About 2.5 million employees every month voluntarily leave their jobs. How can you keep them from leaving? You can try offering more money, but that’s not the only reason they are leaving. Chances are they are being managed out the door.
There’s an old saying that people don’t quit companies, they quit managers. Departing workers probably told you they were leaving for more money but only a handful of employees actually move on in pursuit of higher pay. In reality, the reason employees exit is the consequence of the way they're supervised.
Bad managers consistently take advantage of good people. They overload them with responsibilities without clarifying what’s most important. They micro-manage deadlines and results without rewarding efforts and they rarely, if ever, acknowledge an employee’s contribution to the unit’s success.
Eventually, good people leave seeking the type of support, clarity and guidance good managers give instinctually. How can you make being a good manager a little bit easier for all of the others? What can you do to help the bad ones reverse the impact they are having on employee productivity and retention?

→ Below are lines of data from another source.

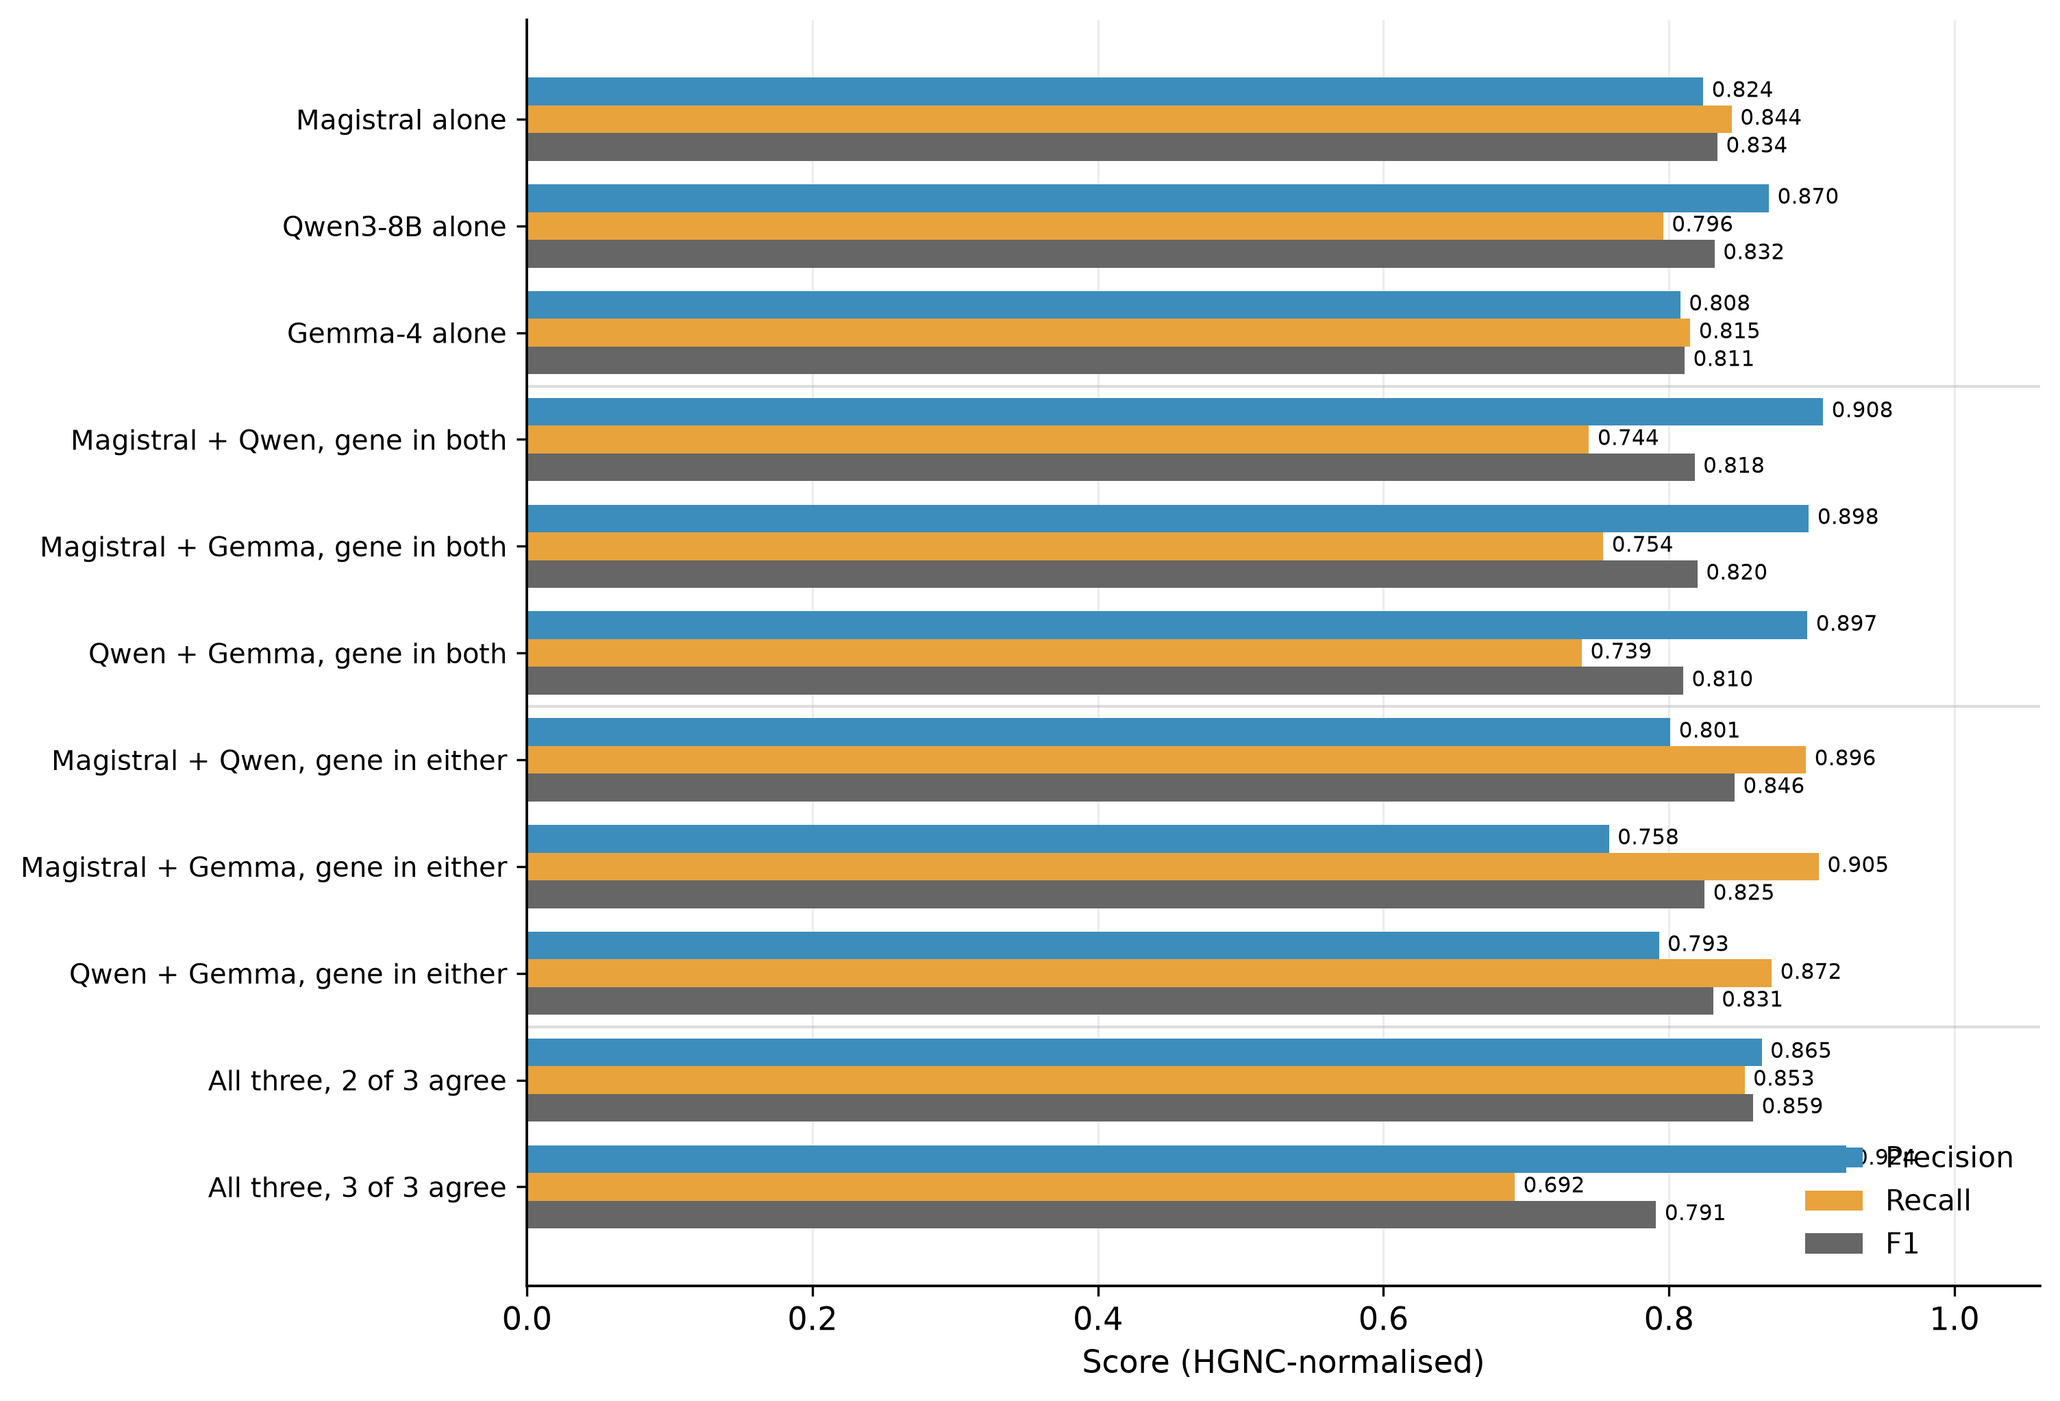
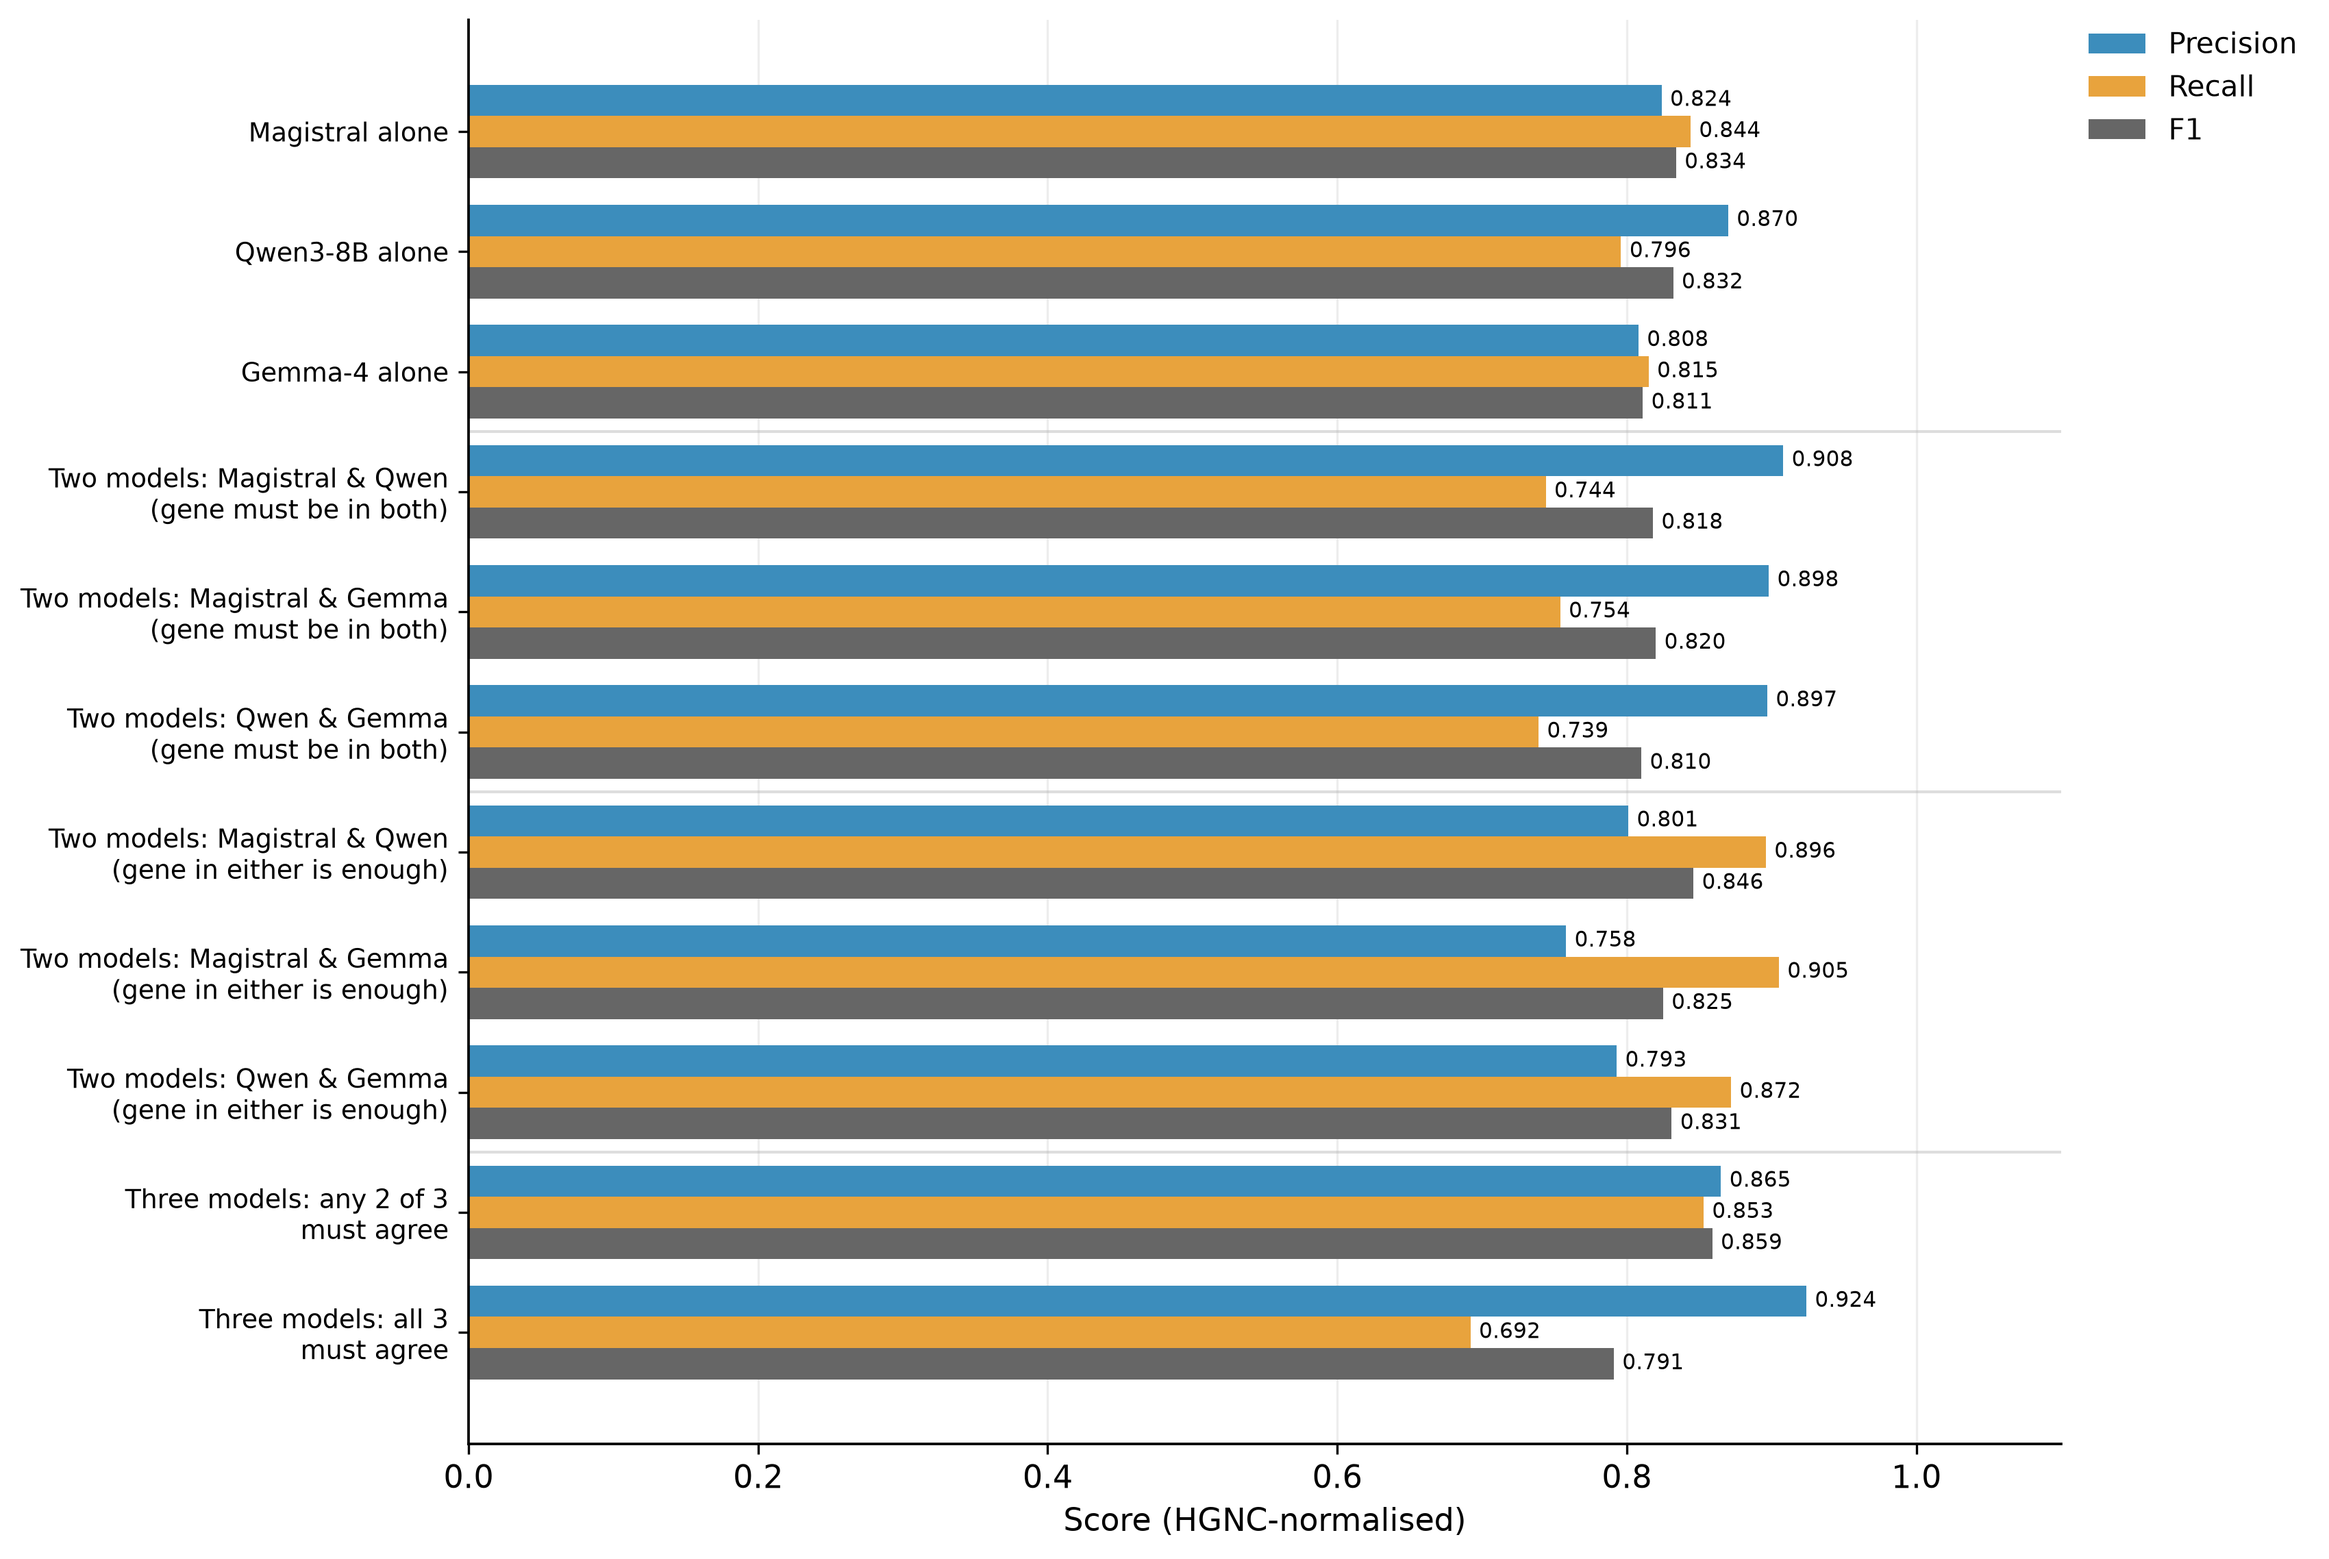
Horizontal consensus figures with every model combination named

diff --git a/plot_consensus.py b/plot_consensus.py
@@ -33,14 +33,14 @@ CONFIGS = [
     ("Magistral alone",                      MAG, "single"),
     ("Qwen3-8B alone",                       QWN, "single"),
     ("Gemma-4 alone",                        GEM, "single"),
-    ("Magistral + Qwen, gene in both",   f"{CONS}/MagQwen_intersection", "both"),
-    ("Magistral + Gemma, gene in both",  f"{CONS}/MagGem_intersection",  "both"),
-    ("Qwen + Gemma, gene in both",       f"{CONS}/QwenGem_intersection", "both"),
-    ("Magistral + Qwen, gene in either",  f"{CONS}/MagQwen_union",  "either"),
-    ("Magistral + Gemma, gene in either", f"{CONS}/MagGem_union",   "either"),
-    ("Qwen + Gemma, gene in either",      f"{CONS}/QwenGem_union",  "either"),
-    ("All three, 2 of 3 agree",           f"{CONS}/vote2", "three"),
-    ("All three, 3 of 3 agree",           f"{CONS}/vote3", "three"),
+    ("Two models: Magistral & Qwen\n(gene must be in both)",   f"{CONS}/MagQwen_intersection", "both"),
+    ("Two models: Magistral & Gemma\n(gene must be in both)",  f"{CONS}/MagGem_intersection",  "both"),
+    ("Two models: Qwen & Gemma\n(gene must be in both)",       f"{CONS}/QwenGem_intersection", "both"),
+    ("Two models: Magistral & Qwen\n(gene in either is enough)",  f"{CONS}/MagQwen_union",  "either"),
+    ("Two models: Magistral & Gemma\n(gene in either is enough)", f"{CONS}/MagGem_union",   "either"),
+    ("Two models: Qwen & Gemma\n(gene in either is enough)",      f"{CONS}/QwenGem_union",  "either"),
+    ("Three models: any 2 of 3\nmust agree",           f"{CONS}/vote2", "three"),
+    ("Three models: all 3\nmust agree",           f"{CONS}/vote3", "three"),
 ]
 
 def score(d):
@@ -71,7 +71,7 @@ for label, d, cat in CONFIGS:
 # ---------------- figure A: horizontal grouped bars ----------------
 y = np.arange(len(rows))
 h = 0.26
-fig, ax = plt.subplots(figsize=(9.5, 8))
+fig, ax = plt.subplots(figsize=(10, 9))
 
 ax.barh(y - h, [r["P"] for r in rows],  height=h, color="#3C8DBC", label="Precision")
 ax.barh(y,     [r["R"] for r in rows],  height=h, color="#E8A33D", label="Recall")
@@ -90,11 +90,12 @@ for i, r in enumerate(rows):
     seen = r["category"]
 
 ax.set_yticks(y)
-ax.set_yticklabels([r["config"] for r in rows], fontsize=9.5)
+ax.set_yticklabels([r["config"] for r in rows], fontsize=9)
 ax.invert_yaxis()
 ax.set_xlabel("Score (HGNC-normalised)")
-ax.set_xlim(0, 1.06)
-ax.legend(loc="lower right", fontsize=10)
+ax.set_xlim(0, 1.10)
+ax.legend(loc="upper left", bbox_to_anchor=(1.01, 1.0),
+          fontsize=10, borderaxespad=0)
 for s in ("top", "right"):
     ax.spines[s].set_visible(False)
 ax.grid(axis="x", alpha=.22); ax.set_axisbelow(True)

All is not lost for the underperforming manager who churns through good people. The answer lies in the comprehensive use of social recognition. The best systems start by building awareness. They offer training on why (and how) a manager can use the type of allegiance-building communication and recognition tools found within. They provide the mechanisms to clarify expectations and offer a wide range of reward and recognition options that can help turn restless employees into loyal ones. They make being a good manager easy.